■ TASK REQUIREMENTS ■
Using the data below, determine the number of lines that include the string "subgraph". Write only that number.

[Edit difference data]
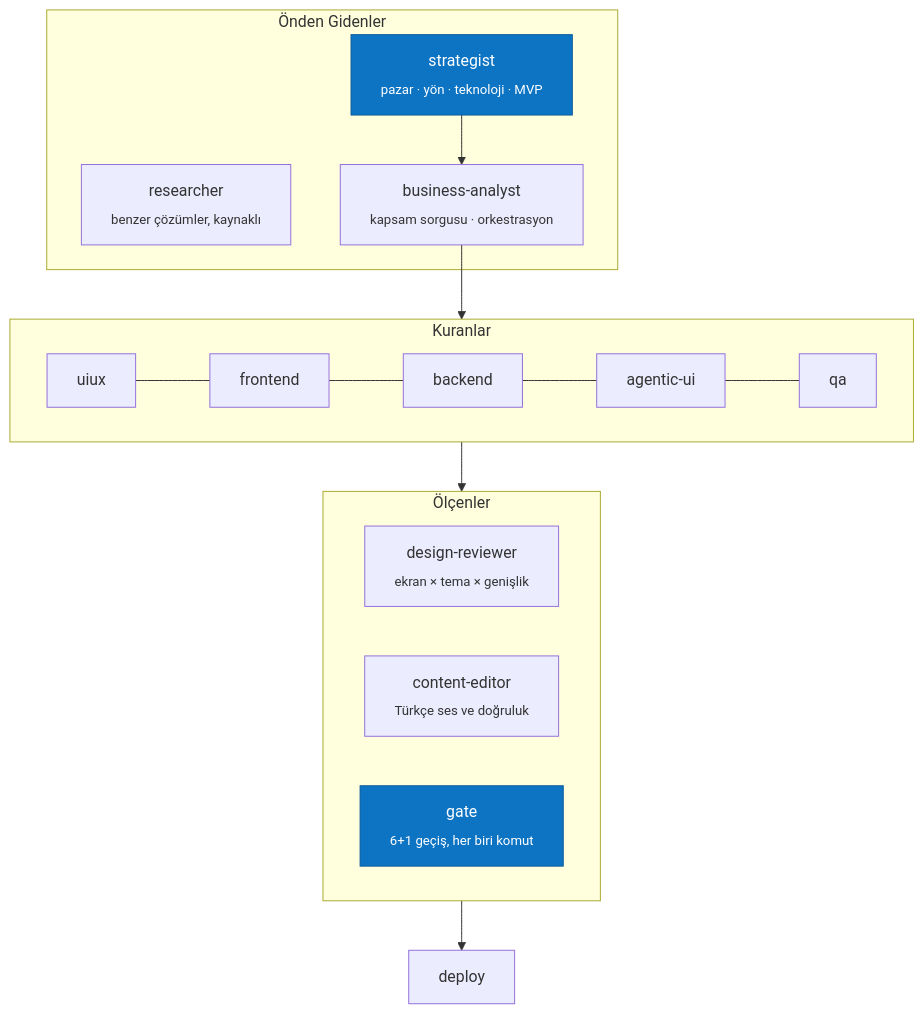
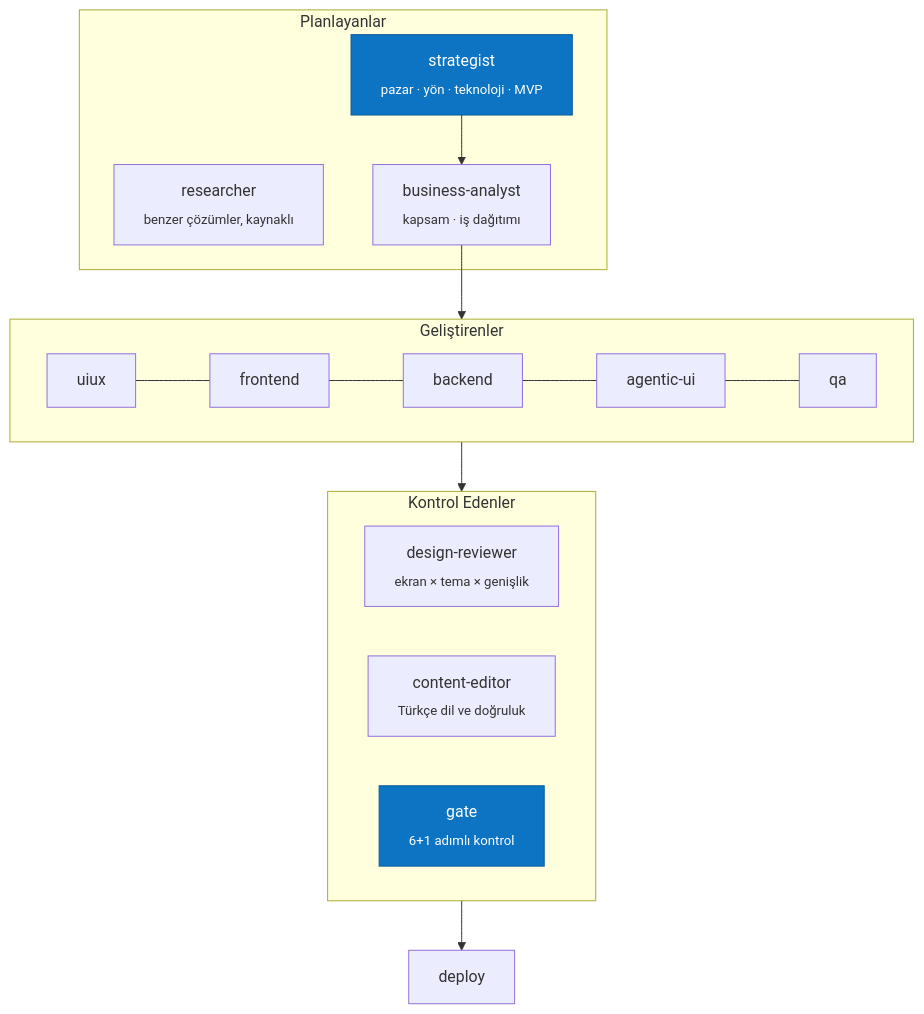
Before and after one commit to ahmetakyapi/dev-starter: the second of 2 diagrams in README.md, drawn with Mermaid. The commit also changed other lines of this file and 6 other files, not shown here.

````diff
--- a/README.md
+++ b/README.md
@@ -209,21 +233,21 @@
 ```mermaid
 flowchart TB
-    subgraph Önden["Önden Gidenler"]
+    subgraph Plan["Planlayanlar"]
         ST["strategist<br/><sub>pazar · yön · teknoloji · MVP</sub>"]
         RS["researcher<br/><sub>benzer çözümler, kaynaklı</sub>"]
-        BA["business-analyst<br/><sub>kapsam sorgusu · orkestrasyon</sub>"]
+        BA["business-analyst<br/><sub>kapsam · iş dağıtımı</sub>"]
     end
-    subgraph Kuranlar["Kuranlar"]
+    subgraph Kuranlar["Geliştirenler"]
         UX["uiux"] --- FE["frontend"] --- BE["backend"] --- AG["agentic-ui"] --- QA["qa"]
     end
-    subgraph Ölçenler["Ölçenler"]
+    subgraph Ölçenler["Kontrol Edenler"]
         DR["design-reviewer<br/><sub>ekran × tema × genişlik</sub>"]
-        CE["content-editor<br/><sub>Türkçe ses ve doğruluk</sub>"]
-        GT["gate<br/><sub>6+1 geçiş, her biri komut</sub>"]
+        CE["content-editor<br/><sub>Türkçe dil ve doğruluk</sub>"]
+        GT["gate<br/><sub>6+1 adımlı kontrol</sub>"]
     end
     DP["deploy"]
     ST --> BA --> Kuranlar --> Ölçenler --> DP
 
     classDef lead fill:#0d74c4,stroke:#0a5a9a,color:#fff
     class ST,GT lead
 ```
````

■ ANSWER TO THIS TASK ■
6